Imagine you’ve animated an object with keyframes as part of a Level Sequence, and now you want to have multiple copies of that object doing the same thing. Like the cube in the above GIF. Unreal Engine has a quasi non-linear animation feature we can use that lets us queue a sequence from another sequence. Let me show you how to do it.
First I’ll create a Level Sequence and animate my object, adding it via the Track – Actor to Sequence option. The object I’m animating has been added to the viewport, so it’s part of my current scene – at this point. So far so good.
Now comes the somewhat exotic part: currently, the level sequence expects to find the object in the scene, but if I were to delete it, I’ll get a red icon telling me a reference is missing. The sequencer has a feature that lets it spawn an object when needed, so it doesn’t have to be in my scene at all times.

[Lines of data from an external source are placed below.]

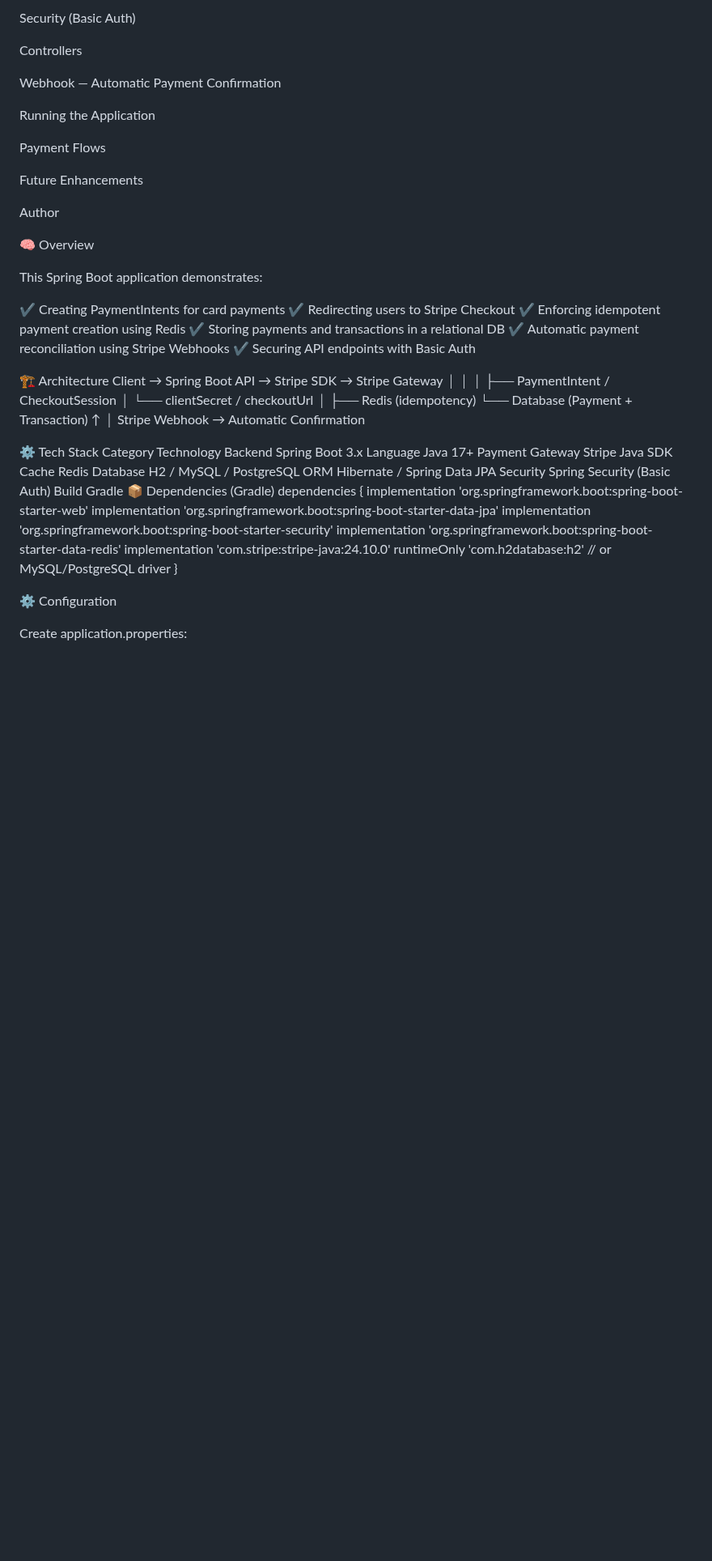
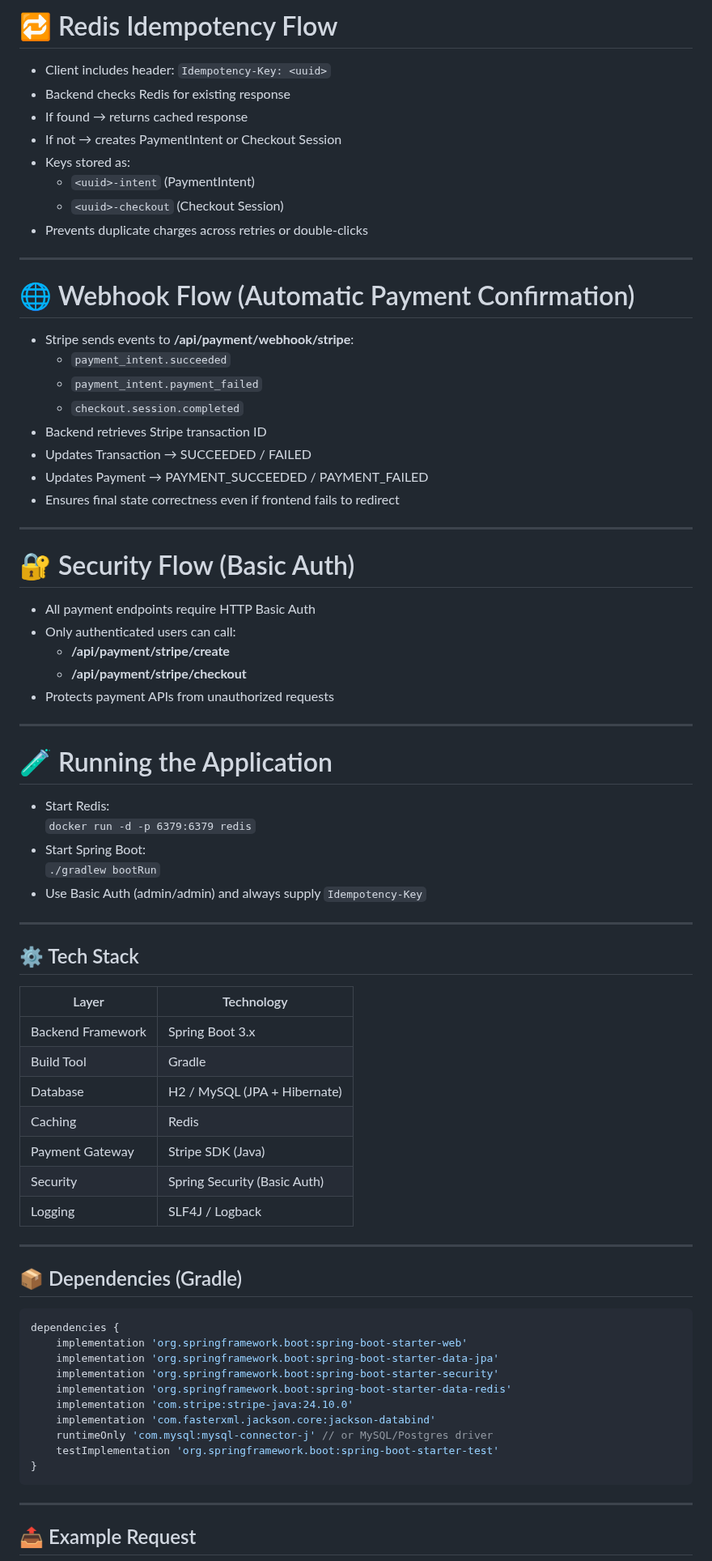
Before and after one commit to bharathdayal/SpringBoot-Payment-Stripe, a Markdown page: README.md, the part around one of its changes. Shown at 81% size. GitHub-like rendering; blank space fills up the shorter version.

Commit message:
Refactor README for better structure and readability
Updated README to improve formatting and clarity.

````diff
--- a/README.md
+++ b/README.md
@@ -36,62 +82,76 @@ Stripe Services
 
-Security (Basic Auth)
+# 🔁 Redis Idempotency Flow
+- Client includes header: `Idempotency-Key: <uuid>`
+- Backend checks Redis for existing response
+- If found → returns cached response
+- If not → creates PaymentIntent or Checkout Session
+- Keys stored as:
+  - `<uuid>-intent`  (PaymentIntent)
+  - `<uuid>-checkout` (Checkout Session)
+- Prevents duplicate charges across retries or double-clicks
 
-Controllers
+---
 
-Webhook — Automatic Payment Confirmation
+# 🌐 Webhook Flow (Automatic Payment Confirmation)
+- Stripe sends events to **/api/payment/webhook/stripe**:
+  - `payment_intent.succeeded`
+  - `payment_intent.payment_failed`
+  - `checkout.session.completed`
+- Backend retrieves Stripe transaction ID
+- Updates Transaction → SUCCEEDED / FAILED
+- Updates Payment → PAYMENT_SUCCEEDED / PAYMENT_FAILED
+- Ensures final state correctness even if frontend fails to redirect
 
-Running the Application
+---
 
-Payment Flows
+# 🔐 Security Flow (Basic Auth)
+- All payment endpoints require HTTP Basic Auth
+- Only authenticated users can call:
+  - **/api/payment/stripe/create**
+  - **/api/payment/stripe/checkout**
+- Protects payment APIs from unauthorized requests
 
-Future Enhancements
+---
 
-Author
+# 🧪 Running the Application
+- Start Redis:
+  `docker run -d -p 6379:6379 redis`
+- Start Spring Boot:
+  `./gradlew bootRun`
+- Use Basic Auth (admin/admin) and always supply `Idempotency-Key`
 
-🧠 Overview
+---
 
-This Spring Boot application demonstrates:
+## ⚙️ Tech Stack
 
-✔ Creating PaymentIntents for card payments
-✔ Redirecting users to Stripe Checkout
-✔ Enforcing idempotent payment creation using Redis
-✔ Storing payments and transactions in a relational DB
-✔ Automatic payment reconciliation using Stripe Webhooks
-✔ Securing API endpoints with Basic Auth
+| Layer             | Technology                |
+|-------------------|--------------------------|
+| Backend Framework | Spring Boot 3.x          |
+| Build Tool        | Gradle                   |
+| Database          | H2 / MySQL (JPA + Hibernate) |
+| Caching           | Redis                    |
+| Payment Gateway   | Stripe SDK (Java)        |
+| Security          | Spring Security (Basic Auth) |
+| Logging           | SLF4J / Logback          |
 
-🏗 Architecture
-Client → Spring Boot API → Stripe SDK → Stripe Gateway
-           │                    │
-           │                    ├── PaymentIntent / CheckoutSession
-           │                    └── clientSecret / checkoutUrl
-           │
-           ├── Redis (idempotency)
-           └── Database (Payment + Transaction)
-                       ↑
-                       │
-              Stripe Webhook → Automatic Confirmation
+---
 
-⚙ Tech Stack
-Category	Technology
-Backend	Spring Boot 3.x
-Language	Java 17+
-Payment Gateway	Stripe Java SDK
-Cache	Redis
-Database	H2 / MySQL / PostgreSQL
-ORM	Hibernate / Spring Data JPA
-Security	Spring Security (Basic Auth)
-Build	Gradle
-📦 Dependencies (Gradle)
+## 📦 Dependencies (Gradle)
+
+```groovy
 dependencies {
     implementation 'org.springframework.boot:spring-boot-starter-web'
     implementation 'org.springframework.boot:spring-boot-starter-data-jpa'
     implementation 'org.springframework.boot:spring-boot-starter-security'
     implementation 'org.springframework.boot:spring-boot-starter-data-redis'
     implementation 'com.stripe:stripe-java:24.10.0'
-    runtimeOnly 'com.h2database:h2'    // or MySQL/PostgreSQL driver
+    implementation 'com.fasterxml.jackson.core:jackson-databind'
+    runtimeOnly 'com.mysql:mysql-connector-j' // or MySQL/Postgres driver
+    testImplementation 'org.springframework.boot:spring-boot-starter-test'
 }
+```
 
-⚙ Configuration
+---
 
-Create application.properties:
+## 📤 Example Request
 
````
Also changed, not shown: other parts of README.md (+121 -261 lines).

This also means there’s no missing reference issues, as the sequencer will take care of creating and destroying the object while executing the sequence.
As such, we can convert an object in our scene into a “spawnable”. We do that by right-clicking our object track, then choosing “Convert to Spawnable”. This will add a little orange lighting bolt next to our object, both in the level sequence and the outliner.
Let’s create another level sequence now and call it our “master sequence”. Notice that our previous object disappears from the scene. That’s OK, we’ll bring it back in a moment. Create a Subsequences Track in our new master sequence, then use the little plus icon to add the previous level sequence to it. This means the master sequence will queue the previous sequence for us, which in turn spawns our object.
The master sequence can now queue other animations for us, or we can duplicate existing sequences and make them play with a delay. To do this, ALT+left drag a sequence like you would to duplicate an object in the viewport. Here’s what my animated cube looks like with four versions of the same animation:
That’s all I know at the moment. Oh, you can convert a spawnable object back into a posessable if you need to, so it’s not a destructive process.